It's a book I think I shall begin again, immediately - for like good music the point is not to get at the end and find out what happens, but to immerse yourself in the experience. Garner doesn't do twists or reveals; the story isn't really separate from the weave of words - yet there was one point where, in the story of the stone carver, the shaman, that I was wrong-footed.

And the 'point' of the book? Is there a 'media-friendly-sound bite' that one can give to summarise what it is about? No - not really, except perhaps this: Don't confuse myth with reality (as myth is far more important) and that sometimes the answer to a question is not what you might have wanted or expected, but it is an answer all the same...

Thursday, 30 August 2012

Waiting for Boneland...

Alan Garner is perhaps the most well-known and respected of modern authors who make use of native myth and folklore, hence why I am looking forward to his forthcoming 'Boneland', part three of the Weirdstone trilogy.

But for those unaware of Garner's works, or those only aware of his 'childrens' books' (I put that in inverted commas as he never intentionally wrote for children, as such) I'd recommend reading his 'Thursbitch' which I count amongst my favourite books. It's a hard book to recommend, however; it's 'pure protein' as far as fiction is concerned (a phrase used by Joseph Campbell to describe James Joyce's prose, as opposed to the works of Thomas Mann whom Campbell describes as full of asides to help the reader understand what's going on); Garner, however, like Joyce, offers no easy explanations of his text - it is what it is, tight, pared down to bare essentials and the reader has to work out what is going on for him/herself.

What's more, Garner peppers his prose with liberal dosings of Cheshire dialect and offers no appendixes to help explain the meanings of the words he uses - this can be hard for the casual reader, for his work often consists of pages of dialogue. But for those who persevere the work is a rich interweaving of stories and themes; it's like stock that has been simmering for centuries until one is left with something deeply rich, like blackened soil - fertile, heavy, dark.

I won't even attempt to summarise the story - just read Garner's own words on his research for the book here to get an idea of the research and preparation that went into the writing of this novel that hovers somewhere between fact and fiction; and the fact is more mysterious than the fiction.

The book inspired me to seek out Thursbitch, a valley in the Peak district, close to the locale that seems to have inspired the Gawain poet six hundred years ago. I found the place strangely deserted on what was a stormy and dark August day 5 years ago now. The valley felt charged with something - lined with ancient standing stones. I took this photo of the view from Thoon - local dialect for 'The Oven', a natural feature that had the feeling of some kind of ancient dolmen.
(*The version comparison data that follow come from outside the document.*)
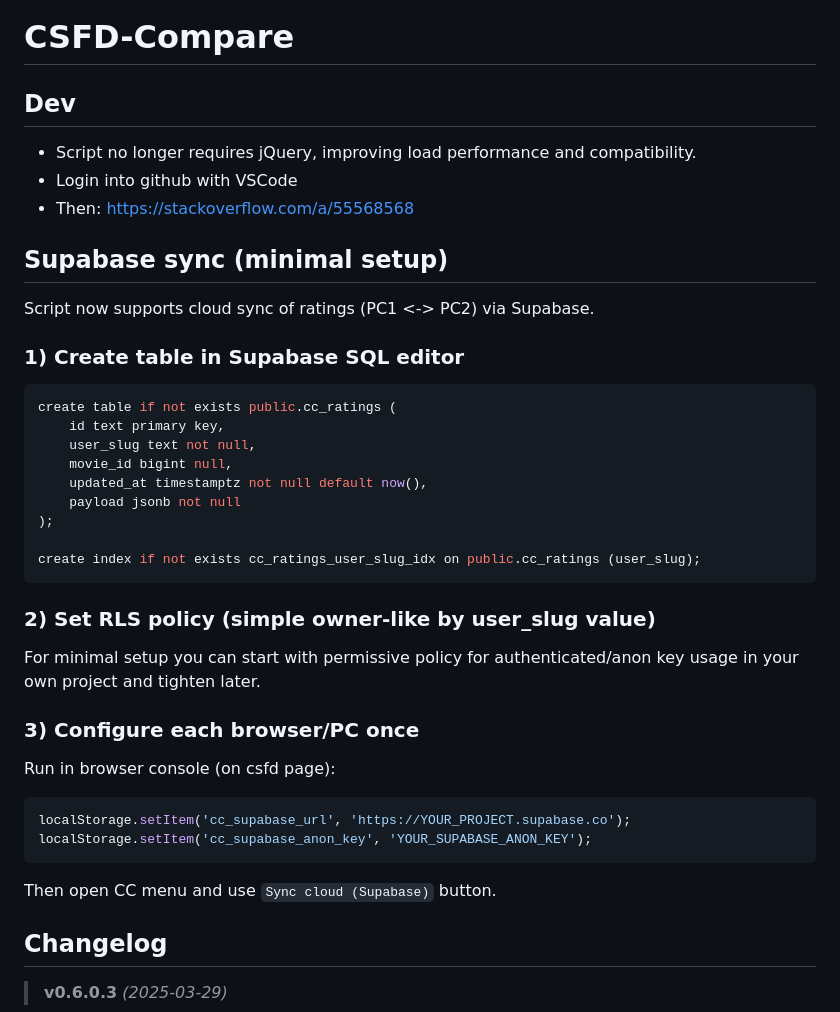
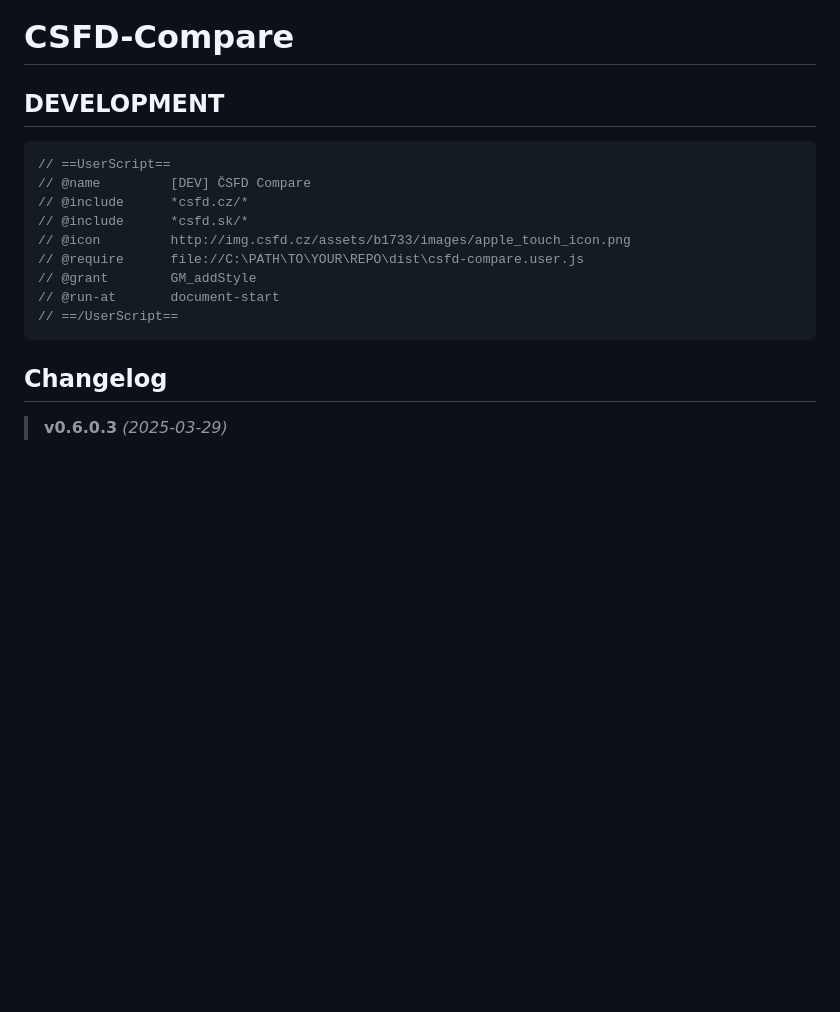
Before and after one commit to SonGokussj4/greasyfork-scripts, a Markdown page: README.md, the part around the change. Drawn GitHub-style; blank space fills up the shorter version.

Commit message:
docs(readme): update development section

````diff
--- a/README.md
+++ b/README.md
@@ -1,43 +1,18 @@
 # CSFD-Compare
 
-## Dev
-
-- Script no longer requires jQuery, improving load performance and compatibility.
-- Login into github with VSCode
-- Then: [https://stackoverflow.com/a/55568568](https://stackoverflow.com/a/55568568)
-
-## Supabase sync (minimal setup)
-
-Script now supports cloud sync of ratings (PC1 <-> PC2) via Supabase.
-
-### 1) Create table in Supabase SQL editor
-
-```sql
-create table if not exists public.cc_ratings (
-    id text primary key,
-    user_slug text not null,
-    movie_id bigint null,
-    updated_at timestamptz not null default now(),
-    payload jsonb not null
-);
-
-create index if not exists cc_ratings_user_slug_idx on public.cc_ratings (user_slug);
-```
-
-### 2) Set RLS policy (simple owner-like by user_slug value)
-
-For minimal setup you can start with permissive policy for authenticated/anon key usage in your own project and tighten later.
-
-### 3) Configure each browser/PC once
-
-Run in browser console (on csfd page):
+## DEVELOPMENT
 
 ```js
-localStorage.setItem('cc_supabase_url', 'https://YOUR_PROJECT.supabase.co');
-localStorage.setItem('cc_supabase_anon_key', 'YOUR_SUPABASE_ANON_KEY');
+// ==UserScript==
+// @name         [DEV] ČSFD Compare
+// @include      *csfd.cz/*
+// @include      *csfd.sk/*
+// @icon         http://img.csfd.cz/assets/b1733/images/apple_touch_icon.png
+// @require      file://C:\PATH\TO\YOUR\REPO\dist\csfd-compare.user.js
+// @grant        GM_addStyle
+// @run-at       document-start
+// ==/UserScript==
 ```
-
-Then open CC menu and use `Sync cloud (Supabase)` button.
 
 ## Changelog
 
````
I'll no doubt return to Thursbitch in a future blog, but for now all I will say is that Garner's book picks up on the strange, numinous atmosphere of the place - an atmosphere that makes one fully believe that some kind of ancient presence still haunts the valley, some 'thyrs' - Anglo-Saxon for 'giant' or 'monster', after whom the valley is named (Bitch comes from the dialect word batch, meaning valley). Having written in my 'Beowulf and Grendel' about ancient fertility cults preserved in the Old English poem it came as a shock and a delight to find Alan Garner had been writing of the same theme in his fiction.  Here is a man in tune with our landscape - hence why i am looking forward to Boneland which promises much of the same.

Courses for 2012-13

Rather than fill my website ( with random postings and thoughts on myth, legend, archaeology, shamanism or whatever else takes my fancy I've decided to start this blog so I can just spill my brains without it having to fit in with the rest of the website.  Nevertheless, there will be some cross-over, and there will be times, like now, when I want to link the two - in this instance to let you know about the courses I'm running this winter at the University of Kent.